"Schools and colleges are experiencing an explosion of trans cases, for which they have usually made no advanced preparation. Although there is growing recognition that trans pupils and staff need - and are entitled to - understanding, respect, protection and support. Recently 7 schools contacted us in one day. GIRES provides over 50 training sessions per year, of which more than half are for educational establishments. Our focus is on training staff on how to feel really confident in supporting trans people as learners or colleagues."
Dr Mary Bousted, general secretary of the Association of Teachers and Lecturers (ATL), said:
"We welcome increased discussion around gender identity and want to support young people, but that requires well-trained teachers, delivering well-informed and inclusive Sex and Relationships Education. As education staff we want to support those young people to feel confident and to get the expert help and advice they need to flourish. Let's not leave young people to educate themselves on these issues via misconceptions and bigotry so often found in the media and online. Trans issues present yet more impetus on the call for Nicky Morgan to reverse her decision and make SRE mandatory for all students."
*The teacher's names have been changed to protect their privacy and the privacy of the young people they have discussed.
Note to editors:
This release relates to the motion below that will be debated at ATL's Conference:
- Challenging gender identity prejudice in education
29 EXECUTIVE COMMITTEE
THAT Conference deplores the paucity of meaningful and informed discussion of gender identity and trans issues within schools and colleges. Young people with questions about or an interest in gender identity have very few reliable sources with which to counter the factually incorrect, prejudicial and abusive messages that often prevail in social media, traditional media and on the internet.

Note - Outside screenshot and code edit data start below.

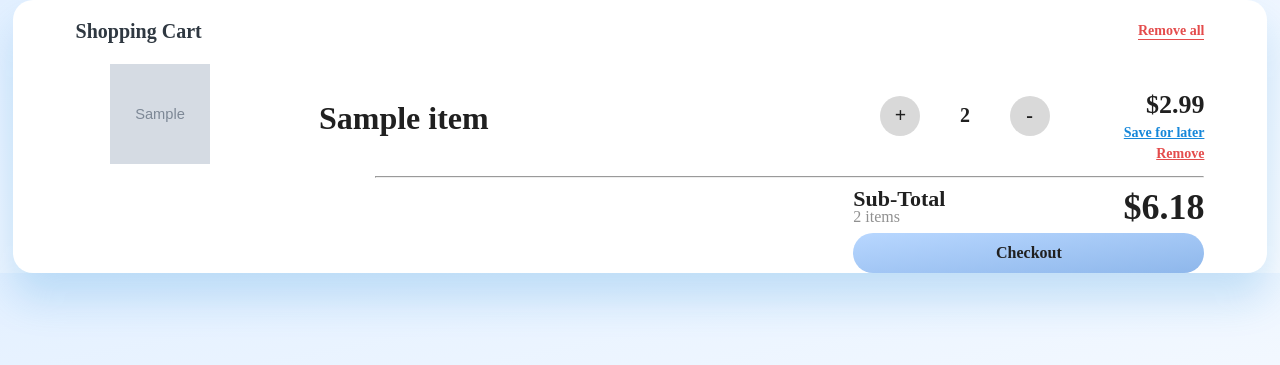
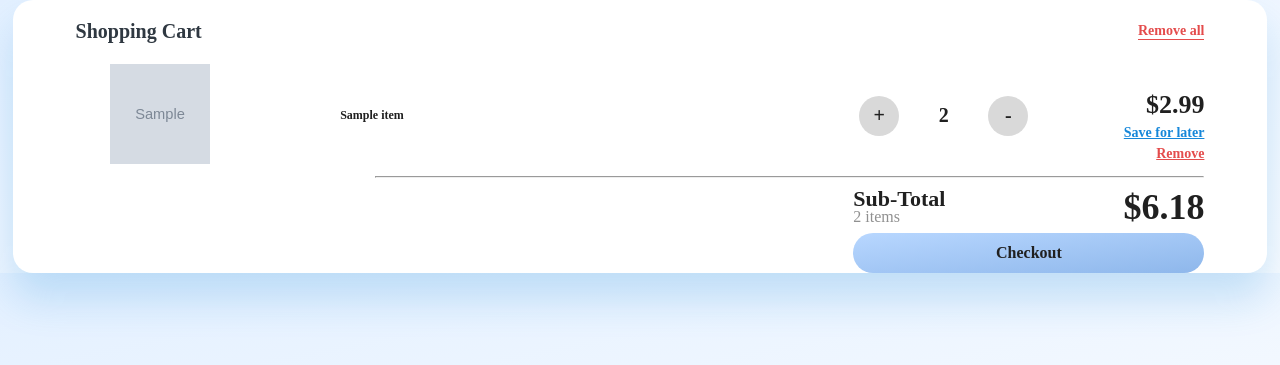
Before and after one commit to jk589e/bot_market, a Django app: page /market/basket/1/ in a window 1280 px wide. Shown: the top 365 px of the page. Run offline with Django 4.2, Linux system fonts and the light colour scheme; tables that the repository leaves empty hold one stand-in row (values such as "Sample post"); grey boxes marked "Sample" are stand-in pictures; parts of the project's set-up code (start-up, migrations or seed data) failed here and were passed over.

```diff
--- a/market_site/market/templates/market/basket_new.html
+++ b/market_site/market/templates/market/basket_new.html
@@ -61,9 +61,9 @@
          height: 100%;
         }
         .title{
-         padding-top: 5px;
+         padding-top: 0px;
          /*line-height: 10px;*/
-         font-size: 32px;
+         font-size: 12px;
          font-family: ‘Open Sans’;
          font-weight: 800;
          color: #202020;
```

- Conference therefore calls upon the Executive Committee to:
(i) provide information to help members support young people to explore identity issues in a safe environment
(ii) campaign for specific funding for staff to be trained by specialist organisations to support their students
(iii) lobby Government to ensure that all schools and colleges provide specific training for all leadership teams and governors in supporting all their staff
(iv) promote Lesbian, Gay, Bisexual and Trans History Month (LGBT HM), using it to challenge gender stereotypes and celebrate trans role models.
Proposer: Julia Neal, Equality and Diversity Committee Seconder: Nic Preston, Equality and Diversity Committee
- The Association of Teachers and Lecturers' Annual Conference will be held at ACC in Liverpool from Monday 4 until Wednesday 6 April 2016.
- ATL is an independent, registered trade union and professional association, representing approximately 170,000 teachers, headteachers, lecturers and support staff in maintained and independent nurseries, schools, sixth form, tertiary and further education colleges in the United Kingdom.
- ATL exists to help members, as their careers develop, through first rate research, advice, information and legal advice, and to work with government and employers to defend its members' pay, conditions and career development.
- ATL is affiliated to the Trades Union Congress (TUC), European Trade Union Committee for Education (ETUCE) and Education International (EI). ATL is not affiliated to any political party and seeks to work constructively with all the main political parties.
Notes to editors
The Association of Teachers and Lecturers (ATL) is an independent, registered trade union and professional association, representing approximately 170,000 teachers, headteachers, lecturers and support staff in maintained and independent nurseries, schools, sixth form, tertiary and further education colleges in the United Kingdom.
ATL exists to help members, as their careers develop, through first rate research, advice, information and legal advice.
ATL is affiliated to the Trades Union Congress (TUC), European Trade Union Committee for Education (ETUCE) and Education International (EI). ATL is not affiliated to any political party and seeks to work constructively with all the main political parties.